*I received a free copy of this book from the publisher through NetGalley in exchange for an honest review.*
Overall Rating: 4.5 out of 5
I don’t know if I’ve been meta-analyzing books for too long, but I found myself willfully resisting the urge to do so with this book. What I mean is that when I started reading it (more or less directly after finishing the first book in the series, Hunter), I found myself spending a lot of time trying to decide if I liked the way Lackey was trying to give enough background information for people jumping in cold vs. hampering the plot developing. From there ,I found myself trying to decide if the pacing of the overarching story was well done. While I have answers to both of these things now (if you are curious, I think she kept it about as short as she could and I actually loved the pacing since it didn’t seemed rushed, respectively) I found I had a lot more fun reading this book when I just took it for the story it is without trying to over think it. And I have to say the result was one of the more immersive experiences I’ve had with a book in a while.
I get scared with sequels, particularly of YA, when I like the first book in a series. A lot of times, authors seem to use the first story to build a great world in the opener and then just hit the turbo button to too-fast-developing-not-super-thought-out plot in book two. This book absolutely did not do that. At one point I found myself thinking that this book can feel at times feel like it is just an extension of adventures from part one, which some may see as a negative but I really enjoyed. This is not to say that the larger plot does not advance. There are a lot of pretty important developments and the conflicts between the different government programs that are theoretically all supposed to be working together is particularly interesting, however, this information is spread out throughout the book with fun “hunts” and social activity thrown in to it feels like a much more natural progression of story than other books I have read.
The conceit that was hinted at in the previous book that all of the Othersiders are represented in some way in human folklore or mythology is expanded upon in this book in an incredibly interesting way which opens up for even more questions about the worlds relationship with the Otherside. I also found the consistency of magic in this universe to be very satisfying. There is something almost scientific about the way magic usage is explained in this world and it leads to new discoveries in magic to be satisfying as a reader rather than random and like a crutch of some type to advance the plot.
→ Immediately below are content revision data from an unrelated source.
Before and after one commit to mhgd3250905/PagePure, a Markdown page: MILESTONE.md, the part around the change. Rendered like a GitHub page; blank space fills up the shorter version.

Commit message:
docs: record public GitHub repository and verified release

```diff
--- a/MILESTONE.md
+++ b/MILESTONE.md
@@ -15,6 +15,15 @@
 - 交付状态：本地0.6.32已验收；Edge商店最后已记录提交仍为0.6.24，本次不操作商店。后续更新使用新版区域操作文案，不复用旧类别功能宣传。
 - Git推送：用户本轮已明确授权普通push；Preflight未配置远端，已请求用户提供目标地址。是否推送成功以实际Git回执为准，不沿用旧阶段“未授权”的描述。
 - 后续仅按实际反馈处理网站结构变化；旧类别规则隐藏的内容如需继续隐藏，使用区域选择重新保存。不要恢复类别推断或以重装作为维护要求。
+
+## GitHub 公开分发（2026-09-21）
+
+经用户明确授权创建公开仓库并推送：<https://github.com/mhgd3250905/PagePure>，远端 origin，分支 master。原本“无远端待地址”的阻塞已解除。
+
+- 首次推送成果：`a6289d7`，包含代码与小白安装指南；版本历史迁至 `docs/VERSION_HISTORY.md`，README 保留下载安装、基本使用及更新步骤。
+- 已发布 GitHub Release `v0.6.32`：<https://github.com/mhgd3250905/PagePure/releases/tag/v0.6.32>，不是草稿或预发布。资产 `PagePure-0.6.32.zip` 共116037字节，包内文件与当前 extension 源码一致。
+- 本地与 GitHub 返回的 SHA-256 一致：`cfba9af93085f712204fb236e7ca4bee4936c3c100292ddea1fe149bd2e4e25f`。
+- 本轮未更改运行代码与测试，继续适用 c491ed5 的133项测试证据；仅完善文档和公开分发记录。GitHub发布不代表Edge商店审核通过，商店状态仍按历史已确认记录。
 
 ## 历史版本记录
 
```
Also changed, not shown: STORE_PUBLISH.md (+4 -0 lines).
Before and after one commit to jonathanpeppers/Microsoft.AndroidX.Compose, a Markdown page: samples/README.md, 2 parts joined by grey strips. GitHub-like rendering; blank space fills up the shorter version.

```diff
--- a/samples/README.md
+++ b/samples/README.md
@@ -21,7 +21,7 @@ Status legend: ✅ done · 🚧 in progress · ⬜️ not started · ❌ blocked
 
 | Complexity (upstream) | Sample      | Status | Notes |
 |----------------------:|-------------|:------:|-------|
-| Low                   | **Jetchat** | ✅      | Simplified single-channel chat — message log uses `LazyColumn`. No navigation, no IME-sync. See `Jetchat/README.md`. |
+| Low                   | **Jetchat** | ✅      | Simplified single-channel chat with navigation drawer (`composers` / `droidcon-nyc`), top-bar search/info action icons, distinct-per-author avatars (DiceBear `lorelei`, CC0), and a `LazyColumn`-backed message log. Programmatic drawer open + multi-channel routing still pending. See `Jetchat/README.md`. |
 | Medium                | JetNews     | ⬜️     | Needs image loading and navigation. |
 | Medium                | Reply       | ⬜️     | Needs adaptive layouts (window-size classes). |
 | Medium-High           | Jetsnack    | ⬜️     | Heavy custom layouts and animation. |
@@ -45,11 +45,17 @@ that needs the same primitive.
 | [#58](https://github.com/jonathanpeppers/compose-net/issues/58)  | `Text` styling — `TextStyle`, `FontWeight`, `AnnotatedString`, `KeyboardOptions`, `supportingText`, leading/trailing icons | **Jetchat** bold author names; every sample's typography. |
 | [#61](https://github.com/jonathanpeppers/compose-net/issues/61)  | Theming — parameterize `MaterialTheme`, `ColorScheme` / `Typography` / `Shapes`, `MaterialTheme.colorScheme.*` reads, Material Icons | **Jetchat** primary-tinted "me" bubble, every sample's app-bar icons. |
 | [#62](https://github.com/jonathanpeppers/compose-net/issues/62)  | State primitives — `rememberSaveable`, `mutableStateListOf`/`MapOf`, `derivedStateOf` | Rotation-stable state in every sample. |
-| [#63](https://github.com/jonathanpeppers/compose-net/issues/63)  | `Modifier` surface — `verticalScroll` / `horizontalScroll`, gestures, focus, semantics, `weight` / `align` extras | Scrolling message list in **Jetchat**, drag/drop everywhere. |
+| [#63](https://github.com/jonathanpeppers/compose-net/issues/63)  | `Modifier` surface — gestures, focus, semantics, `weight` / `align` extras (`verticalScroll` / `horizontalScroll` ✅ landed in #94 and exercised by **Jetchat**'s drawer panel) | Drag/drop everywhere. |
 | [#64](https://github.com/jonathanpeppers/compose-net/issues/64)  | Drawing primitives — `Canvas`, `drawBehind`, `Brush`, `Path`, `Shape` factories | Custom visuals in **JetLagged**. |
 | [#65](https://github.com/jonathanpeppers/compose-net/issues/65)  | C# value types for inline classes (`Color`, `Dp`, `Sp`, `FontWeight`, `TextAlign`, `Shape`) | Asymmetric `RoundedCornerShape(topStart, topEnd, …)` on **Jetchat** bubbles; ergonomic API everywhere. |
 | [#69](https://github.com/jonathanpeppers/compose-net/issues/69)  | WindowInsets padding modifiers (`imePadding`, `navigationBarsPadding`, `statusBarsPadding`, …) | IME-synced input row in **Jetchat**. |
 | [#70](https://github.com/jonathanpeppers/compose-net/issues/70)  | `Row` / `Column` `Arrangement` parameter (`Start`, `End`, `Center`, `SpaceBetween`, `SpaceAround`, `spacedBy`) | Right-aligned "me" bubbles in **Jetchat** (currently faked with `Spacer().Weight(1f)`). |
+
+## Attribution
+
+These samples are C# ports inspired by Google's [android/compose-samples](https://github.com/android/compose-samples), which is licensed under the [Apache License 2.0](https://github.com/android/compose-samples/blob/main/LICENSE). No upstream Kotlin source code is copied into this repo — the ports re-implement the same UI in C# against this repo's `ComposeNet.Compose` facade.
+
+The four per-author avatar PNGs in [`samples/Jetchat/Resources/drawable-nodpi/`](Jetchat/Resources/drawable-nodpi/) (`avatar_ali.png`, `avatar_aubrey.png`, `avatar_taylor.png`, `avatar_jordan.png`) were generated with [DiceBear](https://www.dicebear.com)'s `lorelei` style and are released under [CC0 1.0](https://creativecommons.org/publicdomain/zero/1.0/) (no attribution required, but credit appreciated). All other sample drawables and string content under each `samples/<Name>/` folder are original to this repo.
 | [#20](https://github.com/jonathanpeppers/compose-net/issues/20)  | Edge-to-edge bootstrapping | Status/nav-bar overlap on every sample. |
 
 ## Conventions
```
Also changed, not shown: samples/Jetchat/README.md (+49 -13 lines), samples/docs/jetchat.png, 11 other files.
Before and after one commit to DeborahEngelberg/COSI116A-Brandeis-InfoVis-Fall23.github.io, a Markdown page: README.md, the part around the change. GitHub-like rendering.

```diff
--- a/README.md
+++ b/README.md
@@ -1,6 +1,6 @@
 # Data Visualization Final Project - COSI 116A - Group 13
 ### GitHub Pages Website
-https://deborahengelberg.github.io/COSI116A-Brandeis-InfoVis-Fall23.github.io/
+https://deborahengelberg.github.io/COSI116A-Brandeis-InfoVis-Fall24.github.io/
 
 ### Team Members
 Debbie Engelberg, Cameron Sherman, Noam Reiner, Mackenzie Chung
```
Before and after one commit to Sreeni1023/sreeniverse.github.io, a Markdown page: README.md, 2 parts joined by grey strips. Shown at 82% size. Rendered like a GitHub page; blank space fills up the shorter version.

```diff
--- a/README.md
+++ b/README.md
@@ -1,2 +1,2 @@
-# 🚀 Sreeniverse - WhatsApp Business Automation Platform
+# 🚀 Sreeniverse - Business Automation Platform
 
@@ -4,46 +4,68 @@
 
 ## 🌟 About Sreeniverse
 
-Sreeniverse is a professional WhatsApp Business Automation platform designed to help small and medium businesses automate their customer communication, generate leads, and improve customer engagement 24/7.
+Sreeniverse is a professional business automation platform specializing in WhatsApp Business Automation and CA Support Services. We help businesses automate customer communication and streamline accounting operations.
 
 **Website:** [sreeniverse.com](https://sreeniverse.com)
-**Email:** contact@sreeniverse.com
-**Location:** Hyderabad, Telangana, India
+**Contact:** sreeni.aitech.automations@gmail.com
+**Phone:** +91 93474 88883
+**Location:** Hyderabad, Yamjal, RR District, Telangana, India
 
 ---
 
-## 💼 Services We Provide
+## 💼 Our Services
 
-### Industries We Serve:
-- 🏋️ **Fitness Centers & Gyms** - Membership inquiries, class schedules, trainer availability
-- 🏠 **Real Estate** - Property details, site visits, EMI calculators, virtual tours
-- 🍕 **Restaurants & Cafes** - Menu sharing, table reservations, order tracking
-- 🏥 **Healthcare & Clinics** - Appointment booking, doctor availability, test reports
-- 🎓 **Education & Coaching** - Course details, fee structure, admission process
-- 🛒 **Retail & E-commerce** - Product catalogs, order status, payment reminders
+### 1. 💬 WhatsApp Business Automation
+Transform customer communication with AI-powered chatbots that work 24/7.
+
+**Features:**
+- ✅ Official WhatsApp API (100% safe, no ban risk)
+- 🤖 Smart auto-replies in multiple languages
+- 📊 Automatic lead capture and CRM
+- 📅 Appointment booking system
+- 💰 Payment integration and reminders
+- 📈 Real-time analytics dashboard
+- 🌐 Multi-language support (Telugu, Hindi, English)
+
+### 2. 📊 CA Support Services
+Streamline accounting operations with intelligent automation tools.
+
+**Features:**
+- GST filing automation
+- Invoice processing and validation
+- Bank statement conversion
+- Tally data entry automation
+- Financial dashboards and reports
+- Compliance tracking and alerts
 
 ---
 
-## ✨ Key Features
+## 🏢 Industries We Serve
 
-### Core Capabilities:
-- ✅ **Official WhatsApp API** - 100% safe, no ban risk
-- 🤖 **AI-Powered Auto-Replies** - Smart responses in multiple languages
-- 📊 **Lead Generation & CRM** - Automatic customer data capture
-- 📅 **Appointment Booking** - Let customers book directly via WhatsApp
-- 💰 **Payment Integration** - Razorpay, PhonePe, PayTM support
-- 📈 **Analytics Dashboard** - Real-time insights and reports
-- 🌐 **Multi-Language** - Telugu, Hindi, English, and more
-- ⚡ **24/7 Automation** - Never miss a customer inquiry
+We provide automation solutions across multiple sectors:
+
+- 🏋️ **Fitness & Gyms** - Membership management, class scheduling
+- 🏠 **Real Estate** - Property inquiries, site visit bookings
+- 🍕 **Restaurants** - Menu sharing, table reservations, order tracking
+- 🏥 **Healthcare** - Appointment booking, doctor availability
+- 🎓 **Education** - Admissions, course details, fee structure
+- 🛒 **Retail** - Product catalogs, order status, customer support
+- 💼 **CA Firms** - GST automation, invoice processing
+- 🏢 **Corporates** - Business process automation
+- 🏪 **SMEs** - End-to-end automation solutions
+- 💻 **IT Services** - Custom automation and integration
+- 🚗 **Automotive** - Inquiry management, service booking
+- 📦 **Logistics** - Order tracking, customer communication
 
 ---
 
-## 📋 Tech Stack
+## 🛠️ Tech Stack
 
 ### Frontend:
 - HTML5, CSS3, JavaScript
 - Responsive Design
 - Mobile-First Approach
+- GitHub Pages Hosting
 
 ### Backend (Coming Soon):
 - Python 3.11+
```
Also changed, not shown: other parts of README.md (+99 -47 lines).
Overall I was pleasantly surprised that I liked this book even more than the first one. All the things I said in my previous review remain true, especially that the characters seem to act the way people really would which is something I love particularly in YA. Now I just hope that the series does not suffer from my other largest concern which is not knowing how to end which retroactively makes me not enjoy the previous books as much, but for now I can confidently say that I cannot recommend this series enough if you are at all interested in YA fantasy!